*TASK PROMPT:* Copy down the listing below exactly, please, including every line.

*PROVIDED DATA:*
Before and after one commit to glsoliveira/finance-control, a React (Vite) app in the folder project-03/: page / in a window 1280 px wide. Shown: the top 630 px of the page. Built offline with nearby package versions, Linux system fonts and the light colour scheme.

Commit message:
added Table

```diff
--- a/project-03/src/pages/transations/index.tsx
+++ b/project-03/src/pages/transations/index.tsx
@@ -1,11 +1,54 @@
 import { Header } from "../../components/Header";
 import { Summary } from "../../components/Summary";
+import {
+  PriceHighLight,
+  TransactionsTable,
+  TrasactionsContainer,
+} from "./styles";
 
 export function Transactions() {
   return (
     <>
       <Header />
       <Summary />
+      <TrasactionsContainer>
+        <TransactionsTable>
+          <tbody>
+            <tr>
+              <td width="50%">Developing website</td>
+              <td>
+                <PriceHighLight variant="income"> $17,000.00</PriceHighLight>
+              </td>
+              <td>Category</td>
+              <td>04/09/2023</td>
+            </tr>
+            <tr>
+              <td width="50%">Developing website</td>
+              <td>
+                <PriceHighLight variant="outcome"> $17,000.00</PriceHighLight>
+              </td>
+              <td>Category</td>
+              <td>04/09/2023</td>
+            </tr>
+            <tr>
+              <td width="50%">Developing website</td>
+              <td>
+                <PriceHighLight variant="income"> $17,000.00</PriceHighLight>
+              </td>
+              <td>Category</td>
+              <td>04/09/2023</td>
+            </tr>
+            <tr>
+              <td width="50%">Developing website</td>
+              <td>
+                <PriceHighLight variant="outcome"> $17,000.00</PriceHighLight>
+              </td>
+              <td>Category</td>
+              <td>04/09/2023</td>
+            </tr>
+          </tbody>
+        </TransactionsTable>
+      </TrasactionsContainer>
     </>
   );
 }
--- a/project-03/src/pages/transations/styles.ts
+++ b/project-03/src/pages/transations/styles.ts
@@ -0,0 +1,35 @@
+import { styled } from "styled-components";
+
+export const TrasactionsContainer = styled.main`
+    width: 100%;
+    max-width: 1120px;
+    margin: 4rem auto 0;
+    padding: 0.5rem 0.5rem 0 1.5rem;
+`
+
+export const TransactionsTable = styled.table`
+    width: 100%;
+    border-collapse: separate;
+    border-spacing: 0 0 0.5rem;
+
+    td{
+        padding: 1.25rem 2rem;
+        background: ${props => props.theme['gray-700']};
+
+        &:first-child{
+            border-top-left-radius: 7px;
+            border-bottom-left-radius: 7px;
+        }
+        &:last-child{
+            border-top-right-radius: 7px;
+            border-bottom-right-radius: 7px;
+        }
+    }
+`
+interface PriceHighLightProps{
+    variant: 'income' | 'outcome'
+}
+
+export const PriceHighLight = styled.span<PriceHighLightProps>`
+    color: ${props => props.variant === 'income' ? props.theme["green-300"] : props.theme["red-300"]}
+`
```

*WRITTEN ANSWER:*
Before and after one commit to glsoliveira/finance-control, a React (Vite) app in the folder project-03/: page / in a window 1280 px wide. Shown: the top 630 px of the page. Built offline with nearby package versions, Linux system fonts and the light colour scheme.

Commit message:
added Table

```diff
--- a/project-03/src/pages/transations/index.tsx
+++ b/project-03/src/pages/transations/index.tsx
@@ -1,11 +1,54 @@
 import { Header } from "../../components/Header";
 import { Summary } from "../../components/Summary";
+import {
+  PriceHighLight,
+  TransactionsTable,
+  TrasactionsContainer,
+} from "./styles";
 
 export function Transactions() {
   return (
     <>
       <Header />
       <Summary />
+      <TrasactionsContainer>
+        <TransactionsTable>
+          <tbody>
+            <tr>
+              <td width="50%">Developing website</td>
+              <td>
+                <PriceHighLight variant="income"> $17,000.00</PriceHighLight>
+              </td>
+              <td>Category</td>
+              <td>04/09/2023</td>
+            </tr>
+            <tr>
+              <td width="50%">Developing website</td>
+              <td>
+                <PriceHighLight variant="outcome"> $17,000.00</PriceHighLight>
+              </td>
+              <td>Category</td>
+              <td>04/09/2023</td>
+            </tr>
+            <tr>
+              <td width="50%">Developing website</td>
+              <td>
+                <PriceHighLight variant="income"> $17,000.00</PriceHighLight>
+              </td>
+              <td>Category</td>
+              <td>04/09/2023</td>
+            </tr>
+            <tr>
+              <td width="50%">Developing website</td>
+              <td>
+                <PriceHighLight variant="outcome"> $17,000.00</PriceHighLight>
+              </td>
+              <td>Category</td>
+              <td>04/09/2023</td>
+            </tr>
+          </tbody>
+        </TransactionsTable>
+      </TrasactionsContainer>
     </>
   );
 }
--- a/project-03/src/pages/transations/styles.ts
+++ b/project-03/src/pages/transations/styles.ts
@@ -0,0 +1,35 @@
+import { styled } from "styled-components";
+
+export const TrasactionsContainer = styled.main`
+    width: 100%;
+    max-width: 1120px;
+    margin: 4rem auto 0;
+    padding: 0.5rem 0.5rem 0 1.5rem;
+`
+
+export const TransactionsTable = styled.table`
+    width: 100%;
+    border-collapse: separate;
+    border-spacing: 0 0 0.5rem;
+
+    td{
+        padding: 1.25rem 2rem;
+        background: ${props => props.theme['gray-700']};
+
+        &:first-child{
+            border-top-left-radius: 7px;
+            border-bottom-left-radius: 7px;
+        }
+        &:last-child{
+            border-top-right-radius: 7px;
+            border-bottom-right-radius: 7px;
+        }
+    }
+`
+interface PriceHighLightProps{
+    variant: 'income' | 'outcome'
+}
+
+export const PriceHighLight = styled.span<PriceHighLightProps>`
+    color: ${props => props.variant === 'income' ? props.theme["green-300"] : props.theme["red-300"]}
+`
```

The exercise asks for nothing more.